• **EXERCISE**: Your reply should be the following data, copied exactly.
*** SUPPLIED DATA
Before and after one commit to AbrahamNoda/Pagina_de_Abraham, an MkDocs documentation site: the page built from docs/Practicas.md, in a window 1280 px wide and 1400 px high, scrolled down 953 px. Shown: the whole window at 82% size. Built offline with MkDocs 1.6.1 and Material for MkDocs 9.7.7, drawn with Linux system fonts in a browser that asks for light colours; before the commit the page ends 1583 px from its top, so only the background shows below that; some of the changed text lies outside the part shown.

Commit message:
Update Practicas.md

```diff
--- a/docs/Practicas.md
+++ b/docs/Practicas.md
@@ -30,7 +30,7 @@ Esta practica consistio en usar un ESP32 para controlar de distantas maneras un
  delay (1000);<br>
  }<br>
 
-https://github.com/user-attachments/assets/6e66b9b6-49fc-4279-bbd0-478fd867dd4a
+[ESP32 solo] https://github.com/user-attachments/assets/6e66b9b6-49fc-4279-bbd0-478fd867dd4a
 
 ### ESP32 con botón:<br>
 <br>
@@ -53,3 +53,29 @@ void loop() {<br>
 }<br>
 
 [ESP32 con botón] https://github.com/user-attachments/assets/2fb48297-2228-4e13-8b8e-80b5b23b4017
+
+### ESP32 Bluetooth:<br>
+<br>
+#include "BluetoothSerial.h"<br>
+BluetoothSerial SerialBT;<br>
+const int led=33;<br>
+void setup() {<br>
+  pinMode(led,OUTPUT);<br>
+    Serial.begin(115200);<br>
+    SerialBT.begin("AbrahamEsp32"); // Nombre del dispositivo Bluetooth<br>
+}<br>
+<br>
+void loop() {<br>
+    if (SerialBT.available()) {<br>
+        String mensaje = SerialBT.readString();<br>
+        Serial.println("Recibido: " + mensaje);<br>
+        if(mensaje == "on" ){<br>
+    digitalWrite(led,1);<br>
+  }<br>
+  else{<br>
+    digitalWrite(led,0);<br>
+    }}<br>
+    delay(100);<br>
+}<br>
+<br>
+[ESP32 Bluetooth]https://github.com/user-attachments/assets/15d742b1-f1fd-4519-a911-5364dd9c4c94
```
******
• **SOLUTION FOR THIS TASK**:
Before and after one commit to AbrahamNoda/Pagina_de_Abraham, an MkDocs documentation site: the page built from docs/Practicas.md, in a window 1280 px wide and 1400 px high, scrolled down 953 px. Shown: the whole window at 82% size. Built offline with MkDocs 1.6.1 and Material for MkDocs 9.7.7, drawn with Linux system fonts in a browser that asks for light colours; before the commit the page ends 1583 px from its top, so only the background shows below that; some of the changed text lies outside the part shown.

Commit message:
Update Practicas.md

```diff
--- a/docs/Practicas.md
+++ b/docs/Practicas.md
@@ -30,7 +30,7 @@ Esta practica consistio en usar un ESP32 para controlar de distantas maneras un
  delay (1000);<br>
  }<br>
 
-https://github.com/user-attachments/assets/6e66b9b6-49fc-4279-bbd0-478fd867dd4a
+[ESP32 solo] https://github.com/user-attachments/assets/6e66b9b6-49fc-4279-bbd0-478fd867dd4a
 
 ### ESP32 con botón:<br>
 <br>
@@ -53,3 +53,29 @@ void loop() {<br>
 }<br>
 
 [ESP32 con botón] https://github.com/user-attachments/assets/2fb48297-2228-4e13-8b8e-80b5b23b4017
+
+### ESP32 Bluetooth:<br>
+<br>
+#include "BluetoothSerial.h"<br>
+BluetoothSerial SerialBT;<br>
+const int led=33;<br>
+void setup() {<br>
+  pinMode(led,OUTPUT);<br>
+    Serial.begin(115200);<br>
+    SerialBT.begin("AbrahamEsp32"); // Nombre del dispositivo Bluetooth<br>
+}<br>
+<br>
+void loop() {<br>
+    if (SerialBT.available()) {<br>
+        String mensaje = SerialBT.readString();<br>
+        Serial.println("Recibido: " + mensaje);<br>
+        if(mensaje == "on" ){<br>
+    digitalWrite(led,1);<br>
+  }<br>
+  else{<br>
+    digitalWrite(led,0);<br>
+    }}<br>
+    delay(100);<br>
+}<br>
+<br>
+[ESP32 Bluetooth]https://github.com/user-attachments/assets/15d742b1-f1fd-4519-a911-5364dd9c4c94
```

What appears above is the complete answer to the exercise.